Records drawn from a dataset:

****

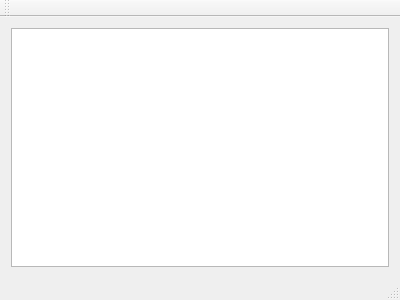
First picture: the form in mainwindow.ui, repository smKaK/ExcelLab, before the edit.
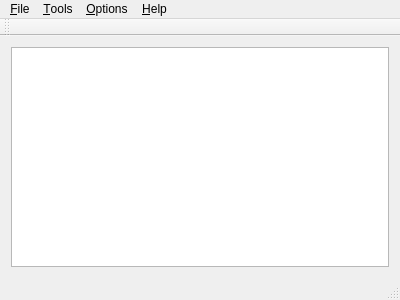
Second picture: the form after the edit. Custom widgets are drawn as their Qt base class.

Commit message: Creating menu bar and slots

Patch:
```diff
--- a/mainwindow.ui
+++ b/mainwindow.ui
@@ -29,6 +29,41 @@
      <height>17</height>
     </rect>
    </property>
+   <widget class="QMenu" name="menu_File">
+    <property name="title">
+     <string>&amp;File</string>
+    </property>
+    <addaction name="actionNew"/>
+    <addaction name="action_Open"/>
+    <addaction name="action_Save"/>
+    <addaction name="action_Save_as"/>
+    <addaction name="separator"/>
+    <addaction name="separator"/>
+    <addaction name="action_Exit"/>
+   </widget>
+   <widget class="QMenu" name="menuTools">
+    <property name="title">
+     <string>&amp;Tools</string>
+    </property>
+    <addaction name="action_Recalculate"/>
+   </widget>
+   <widget class="QMenu" name="menu_Options">
+    <property name="title">
+     <string>&amp;Options</string>
+    </property>
+    <addaction name="action_Auto_Recalculate"/>
+   </widget>
+   <widget class="QMenu" name="menu_Help">
+    <property name="title">
+     <string>&amp;Help</string>
+    </property>
+    <addaction name="action_About_Qt"/>
+    <addaction name="actionAbout"/>
+   </widget>
+   <addaction name="menu_File"/>
+   <addaction name="menuTools"/>
+   <addaction name="menu_Options"/>
+   <addaction name="menu_Help"/>
   </widget>
   <widget class="QToolBar" name="mainToolBar">
    <attribute name="toolBarArea">
```
Left out of the diff: 50 changed lines with no effect on the pictures. The commit also changes 3 other files.
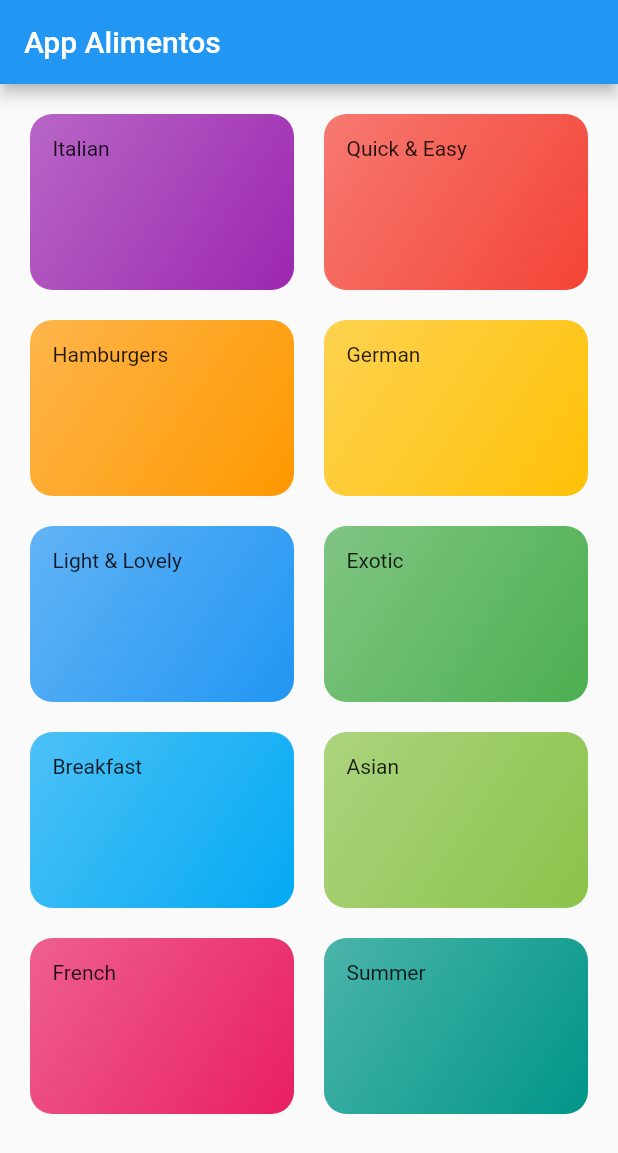
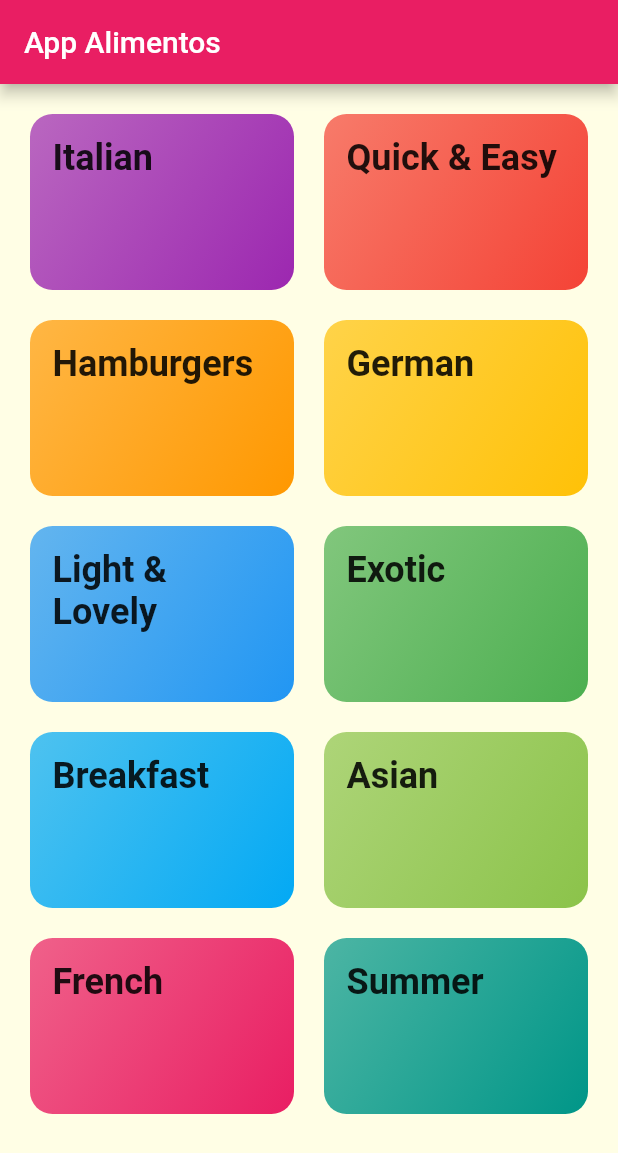
Before and after one commit to silveiraluisf/projeto_app_alimentos_fav, a Flutter app: the screen it shows after launch, on a phone screen of 412 x 824 dp. Shown: the top 1153 px of the screen. Run offline on Flutter 3.47's test engine with Material 2 defaults, Android fonts, the phone set to English and light mode, and no system bars; Roboto replaces fonts that are missing (RobotoCondensed-Bold).

```diff
--- a/lib/components/category_item.dart
+++ b/lib/components/category_item.dart
@@ -1,4 +1,5 @@
 import 'package:flutter/material.dart';
+import '../screens/category_meals_screen.dart';
 
 class CategoryItem extends StatelessWidget {
   const CategoryItem({Key? key, required this.title, required this.color})
@@ -7,20 +8,37 @@ class CategoryItem extends StatelessWidget {
   final String title;
   final Color color;
 
+  void selectCategory(BuildContext context) {
+    Navigator.of(context).push(MaterialPageRoute(builder: (_) {
+      return CategoryMealsScreen();
+    },),);
+  }
+
   @override
   Widget build(BuildContext context) {
-    return Container(
+    return InkWell(
+      onTap: () => selectCategory(context),
+      splashColor: Theme
+          .of(context)
+          .primaryColor,
+      borderRadius: BorderRadius.circular(15),
+      child: Container(
         padding: const EdgeInsets.all(15.0),
         decoration: BoxDecoration(
           gradient: LinearGradient(
             colors: [color.withOpacity(0.7),
-          color,],
+              color,
+            ],
             begin: Alignment.topLeft,
             end: Alignment.bottomRight,
           ),
           borderRadius: BorderRadius.circular(15),
         ),
-      child: Text(title),
+        child: Text(title, style: Theme
+            .of(context)
+            .textTheme
+            .subtitle1,),
+      ),
     );
   }
 }
--- a/lib/main.dart
+++ b/lib/main.dart
@@ -13,7 +13,21 @@ class MyApp extends StatelessWidget {
     return MaterialApp(
       title: 'Alimentos App',
       theme: ThemeData(
-        primarySwatch: Colors.blue,
+        canvasColor: const Color.fromRGBO(255, 254, 229, 1), colorScheme: ColorScheme.fromSwatch(primarySwatch: Colors.pink).copyWith(secondary: Colors.amber),
+        fontFamily: 'Raleway',
+        textTheme: ThemeData.light().textTheme.copyWith(
+          bodyText1: const TextStyle(
+            color: Color.fromRGBO(20, 51, 51, 1)
+          ),
+          bodyText2: const TextStyle(
+              color: Color.fromRGBO(20, 51, 51, 1)
+          ),
+          subtitle1: const TextStyle(
+            fontSize: 24,
+            fontFamily: 'RobotoCondensed-Bold',
+            fontWeight: FontWeight.bold
+          )
+        ),
       ),
       home: const MyHomePage(),
     );
```
Also changed, not shown: lib/screens/category_meals_screen.dart (added, +14 -0 lines), pubspec.yaml (+19 -12 lines), assets/fonts/Raleway-Black.ttf (added), assets/fonts/Raleway-Bold.ttf (added), assets/fonts/Raleway-Regular.ttf (added), assets/fonts/RobotoCondensed-Bold.ttf (added), assets/fonts/RobotoCondensed-Italic.ttf (added), assets/fonts/RobotoCondensed-Light.ttf (added), assets/fonts/RobotoCondensed-Regular.ttf (added). Lines whose indentation alone changed are shown as unchanged.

****

● WHAT YOU ARE ASKED TO DO
Your task is to retype the records above in full and exactly, omitting the pictures.

● RESULT OF THIS EXERCISE
First picture: the form in mainwindow.ui, repository smKaK/ExcelLab, before the edit.
Second picture: the form after the edit. Custom widgets are drawn as their Qt base class.

Commit message: Creating menu bar and slots

Patch:
```diff
--- a/mainwindow.ui
+++ b/mainwindow.ui
@@ -29,6 +29,41 @@
      <height>17</height>
     </rect>
    </property>
+   <widget class="QMenu" name="menu_File">
+    <property name="title">
+     <string>&amp;File</string>
+    </property>
+    <addaction name="actionNew"/>
+    <addaction name="action_Open"/>
+    <addaction name="action_Save"/>
+    <addaction name="action_Save_as"/>
+    <addaction name="separator"/>
+    <addaction name="separator"/>
+    <addaction name="action_Exit"/>
+   </widget>
+   <widget class="QMenu" name="menuTools">
+    <property name="title">
+     <string>&amp;Tools</string>
+    </property>
+    <addaction name="action_Recalculate"/>
+   </widget>
+   <widget class="QMenu" name="menu_Options">
+    <property name="title">
+     <string>&amp;Options</string>
+    </property>
+    <addaction name="action_Auto_Recalculate"/>
+   </widget>
+   <widget class="QMenu" name="menu_Help">
+    <property name="title">
+     <string>&amp;Help</string>
+    </property>
+    <addaction name="action_About_Qt"/>
+    <addaction name="actionAbout"/>
+   </widget>
+   <addaction name="menu_File"/>
+   <addaction name="menuTools"/>
+   <addaction name="menu_Options"/>
+   <addaction name="menu_Help"/>
   </widget>
   <widget class="QToolBar" name="mainToolBar">
    <attribute name="toolBarArea">
```
Left out of the diff: 50 changed lines with no effect on the pictures. The commit also changes 3 other files.
Before and after one commit to silveiraluisf/projeto_app_alimentos_fav, a Flutter app: the screen it shows after launch, on a phone screen of 412 x 824 dp. Shown: the top 1153 px of the screen. Run offline on Flutter 3.47's test engine with Material 2 defaults, Android fonts, the phone set to English and light mode, and no system bars; Roboto replaces fonts that are missing (RobotoCondensed-Bold).

```diff
--- a/lib/components/category_item.dart
+++ b/lib/components/category_item.dart
@@ -1,4 +1,5 @@
 import 'package:flutter/material.dart';
+import '../screens/category_meals_screen.dart';
 
 class CategoryItem extends StatelessWidget {
   const CategoryItem({Key? key, required this.title, required this.color})
@@ -7,20 +8,37 @@ class CategoryItem extends StatelessWidget {
   final String title;
   final Color color;
 
+  void selectCategory(BuildContext context) {
+    Navigator.of(context).push(MaterialPageRoute(builder: (_) {
+      return CategoryMealsScreen();
+    },),);
+  }
+
   @override
   Widget build(BuildContext context) {
-    return Container(
+    return InkWell(
+      onTap: () => selectCategory(context),
+      splashColor: Theme
+          .of(context)
+          .primaryColor,
+      borderRadius: BorderRadius.circular(15),
+      child: Container(
         padding: const EdgeInsets.all(15.0),
         decoration: BoxDecoration(
           gradient: LinearGradient(
             colors: [color.withOpacity(0.7),
-          color,],
+              color,
+            ],
             begin: Alignment.topLeft,
             end: Alignment.bottomRight,
           ),
           borderRadius: BorderRadius.circular(15),
         ),
-      child: Text(title),
+        child: Text(title, style: Theme
+            .of(context)
+            .textTheme
+            .subtitle1,),
+      ),
     );
   }
 }
--- a/lib/main.dart
+++ b/lib/main.dart
@@ -13,7 +13,21 @@ class MyApp extends StatelessWidget {
     return MaterialApp(
       title: 'Alimentos App',
       theme: ThemeData(
-        primarySwatch: Colors.blue,
+        canvasColor: const Color.fromRGBO(255, 254, 229, 1), colorScheme: ColorScheme.fromSwatch(primarySwatch: Colors.pink).copyWith(secondary: Colors.amber),
+        fontFamily: 'Raleway',
+        textTheme: ThemeData.light().textTheme.copyWith(
+          bodyText1: const TextStyle(
+            color: Color.fromRGBO(20, 51, 51, 1)
+          ),
+          bodyText2: const TextStyle(
+              color: Color.fromRGBO(20, 51, 51, 1)
+          ),
+          subtitle1: const TextStyle(
+            fontSize: 24,
+            fontFamily: 'RobotoCondensed-Bold',
+            fontWeight: FontWeight.bold
+          )
+        ),
       ),
       home: const MyHomePage(),
     );
```
Also changed, not shown: lib/screens/category_meals_screen.dart (added, +14 -0 lines), pubspec.yaml (+19 -12 lines), assets/fonts/Raleway-Black.ttf (added), assets/fonts/Raleway-Bold.ttf (added), assets/fonts/Raleway-Regular.ttf (added), assets/fonts/RobotoCondensed-Bold.ttf (added), assets/fonts/RobotoCondensed-Italic.ttf (added), assets/fonts/RobotoCondensed-Light.ttf (added), assets/fonts/RobotoCondensed-Regular.ttf (added). Lines whose indentation alone changed are shown as unchanged.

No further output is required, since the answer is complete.